Honestly, I... I would have thought that it would be more; 287 million tons is about half the total estimated biomass of the world's cattle, for instance. And the estimate for ants' combined mass approaches a trillion tons.

But, when you break the human mass data down by continent and country, that's when things start to get a little ugly. And pretty interesting.The world's average adult body mass came to 62 kilograms. The continent with the highest average mass - you guessed it - was North America, with an average of 80.7 kilograms per person.

What's more, the study estimated that if all the countries of the world had the same average mass as the United States, the extra body mass would be like adding 935 million people to the world's population. That's like a billion people worth of love handles and pot bellies.

But in addition to making all of us Hot Pocket-loving Americans feel pretty bad about ourselves, the study makes some compelling observations. The researchers said they came up with this estimate because the future of public health, not to mention our food and water supply, will be determined as much by the size of the individuals, as by the size of the total population.

After all, the energy requirements of a species depends on its total mass, not just its head count, and in order to address the impact we're having on the environment, we have to start measuring what one researcher called "population fatness", as well as population growth.

The study was just published in the journal BMC Public Health, you can read it below.
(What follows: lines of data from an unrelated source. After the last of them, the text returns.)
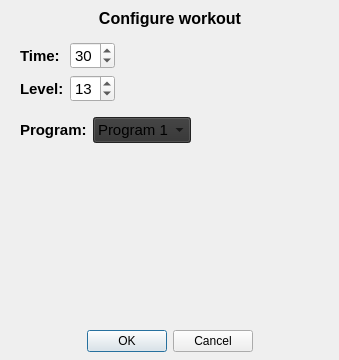
This is resources/configuredialog.ui in CGodiksen/exercise-bike-logger as Qt 5 draws it before an edit. The edited form follows.
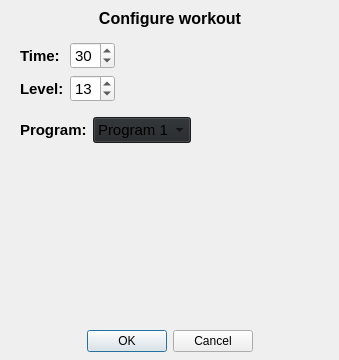
This is the edited form. Custom widgets are drawn as their Qt base class.

Commit message: Made it so the "Stop workout" button doesn't save the data from the exercise session since pressing that button means the session was stopped prematurely.

The edit to the form file:
```diff
--- a/resources/configuredialog.ui
+++ b/resources/configuredialog.ui
@@ -113,7 +113,7 @@
          </font>
         </property>
         <property name="styleSheet">
-         <string notr="true">background-color: rgb(48, 48, 48);</string>
+         <string notr="true">background-color: rgb(35, 38, 41);</string>
         </property>
         <item>
          <property name="text">
```
The commit also changes 3 other files.
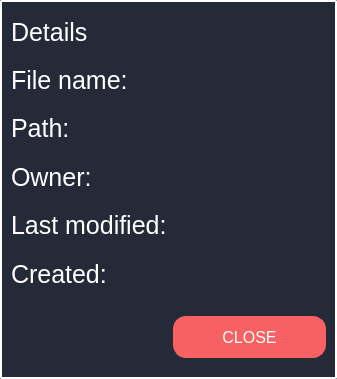
aleoli/Shared-Editor, file src/client/gui/ui/dialog_details.ui: the form before one commit.
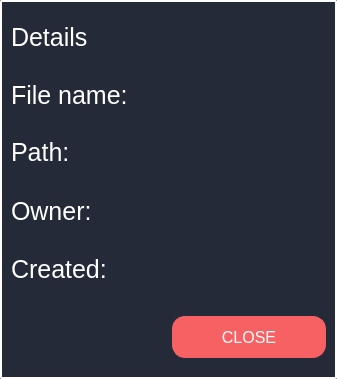
The form after the commit.

```diff
--- a/src/client/gui/ui/dialog_details.ui
+++ b/src/client/gui/ui/dialog_details.ui
@@ -24,6 +24,108 @@
 }</string>
   </property>
   <layout class="QGridLayout" name="gridLayout">
+   <item row="2" column="1">
+    <widget class="QLabel" name="field_path">
+     <property name="styleSheet">
+      <string notr="true">QLabel{
+border: 0px solid none;
+color: white;
+font-size: 20px;
+}
+</string>
+     </property>
+     <property name="text">
+      <string/>
+     </property>
+    </widget>
+   </item>
+   <item row="4" column="0">
+    <widget class="QLabel" name="label_creation">
+     <property name="styleSheet">
+      <string notr="true">QLabel{
+border: 0px solid none;
+color: white;
+font-size: 25px;
+}</string>
+     </property>
+     <property name="text">
+      <string>Created:</string>
+     </property>
+    </widget>
+   </item>
+   <item row="4" column="1">
+    <widget class="QLabel" name="field_creation">
+     <property name="styleSheet">
+      <string notr="true">QLabel{
+border: 0px solid none;
+color: white;
+font-size: 20px;
+}
+</string>
+     </property>
+     <property name="text">
+      <string/>
+     </property>
+    </widget>
+   </item>
+   <item row="3" column="0">
+    <widget class="QLabel" name="label_owner">
+     <property name="styleSheet">
+      <string notr="true">QLabel{
+border: 0px solid none;
+color: white;
+font-size: 25px;
+}</string>
+     </property>
+     <property name="text">
+      <string>Owner:</string>
+     </property>
+    </widget>
+   </item>
+   <item row="0" column="0" colspan="2">
+    <widget class="QLabel" name="label_details">
+     <property name="styleSheet">
+      <string notr="true">QLabel{
+border: 0px solid none;
+color: white;
+font-size: 25px;
+qproperty-alignment: 'AlignHCenter|AlignVCenter';
+}</string>
+     </property>
+     <property name="text">
+      <string>Details</string>
+     </property>
+    </widget>
+   </item>
+   <item row="3" column="1">
+    <widget class="QLabel" name="field_owner">
+     <property name="styleSheet">
+      <string notr="true">QLabel{
+border: 0px solid none;
+color: white;
+font-size: 20px;
+}
+</string>
+     </property>
+     <property name="text">
+      <string/>
+     </property>
+    </widget>
+   </item>
+   <item row="1" column="0">
+    <widget class="QLabel" name="label_fileName">
+     <property name="styleSheet">
+      <string notr="true">QLabel{
+border: 0px solid none;
+color: white;
+font-size: 25px;
+}</string>
+     </property>
+     <property name="text">
+      <string>File name:</string>
+     </property>
+    </widget>
+   </item>
    <item row="2" column="0">
     <widget class="QLabel" name="title_port">
      <property name="enabled">
@@ -47,35 +149,6 @@
      </property>
     </widget>
    </item>
-   <item row="4" column="0">
-    <widget class="QLabel" name="label_4">
-     <property name="styleSheet">
-      <string notr="true">QLabel{
-border: 0px solid none;
-color: white;
-font-size: 25px;
-}</string>
-     </property>
-     <property name="text">
-      <string>Last modified:</string>
-     </property>
-    </widget>
-   </item>
-   <item row="0" column="0" colspan="2">
-    <widget class="QLabel" name="label">
-     <property name="styleSheet">
-      <string notr="true">QLabel{
-border: 0px solid none;
-color: white;
-font-size: 25px;
-qproperty-alignment: 'AlignHCenter|AlignVCenter';
-}</string>
-     </property>
-     <property name="text">
-      <string>Details</string>
-     </property>
-    </widget>
-   </item>
    <item row="1" column="1">
     <widget class="QLabel" name="field_IP">
      <property name="styleSheet">
@@ -91,37 +164,7 @@
      </property>
     </widget>
    </item>
-   <item row="2" column="1">
-    <widget class="QLabel" name="field_port">
-     <property name="styleSheet">
-      <string notr="true">QLabel{
-border: 0px solid none;
-color: white;
-font-size: 20px;
-}
-</string>
-     </property>
-     <property name="text">
-      <string/>
-     </property>
-    </widget>
-   </item>
-   <item row="3" column="1">
-    <widget class="QLabel" name="label_3">
-     <property name="styleSheet">
-      <string notr="true">QLabel{
-border: 0px solid none;
-color: white;
-font-size: 20px;
-}
-</string>
-     </property>
-     <property name="text">
-      <string/>
-     </property>
-    </widget>
-   </item>
-   <item row="6" column="1">
+   <item row="5" column="1">
     <widget class="QPushButton" name="btn_close">
      <property name="cursor">
       <cursorShape>PointingHandCursor</cursorShape>
@@ -162,78 +205,6 @@
      </property>
     </widget>
    </item>
-   <item row="3" column="0">
-    <widget class="QLabel" name="label_2">
-     <property name="styleSheet">
-      <string notr="true">QLabel{
-border: 0px solid none;
-color: white;
-font-size: 25px;
-}</string>
-     </property>
-     <property name="text">
-      <string>Owner:</string>
-     </property>
-    </widget>
-   </item>
-   <item row="4" column="1">
-    <widget class="QLabel" name="label_5">
-     <property name="styleSheet">
-      <string notr="true">QLabel{
-border: 0px solid none;
-color: white;
-font-size: 20px;
-}
-</string>
-     </property>
-     <property name="text">
-      <string/>
-     </property>
-    </widget>
-   </item>
-   <item row="5" column="0">
-    <widget class="QLabel" name="label_6">
-     <property name="styleSheet">
-      <string notr="true">QLabel{
-border: 0px solid none;
-color: white;
-font-size: 25px;
-}</string>
-     </property>
-     <property name="text">
-      <string>Created:</string>
-     </property>
-    </widget>
-   </item>
-   <item row="5" column="1">
-    <widget class="QLabel" name="label_7">
-     <property name="styleSheet">
-      <string notr="true">QLabel{
-border: 0px solid none;
-color: white;
-font-size: 20px;
-}
-</string>
-     </property>
-     <property name="text">
-      <string/>
-     </property>
-    </widget>
-   </item>
-   <item row="1" column="0">
-    <widget class="QLabel" name="label_8">
-     <property name="styleSheet">
-      <string notr="true">QLabel{
-border: 0px solid none;
-color: white;
-font-size: 25px;
-}</string>
-     </property>
-     <property name="text">
-      <string>File name:</string>
-     </property>
-    </widget>
-   </item>
   </layout>
  </widget>
  <resources>
```
Left out of the diff: 4 changed lines with no effect on the pictures.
In the meantime, happy summer solstice, which officially happens this evening, at least in the US, we'll see you on Friday with more SciShow News.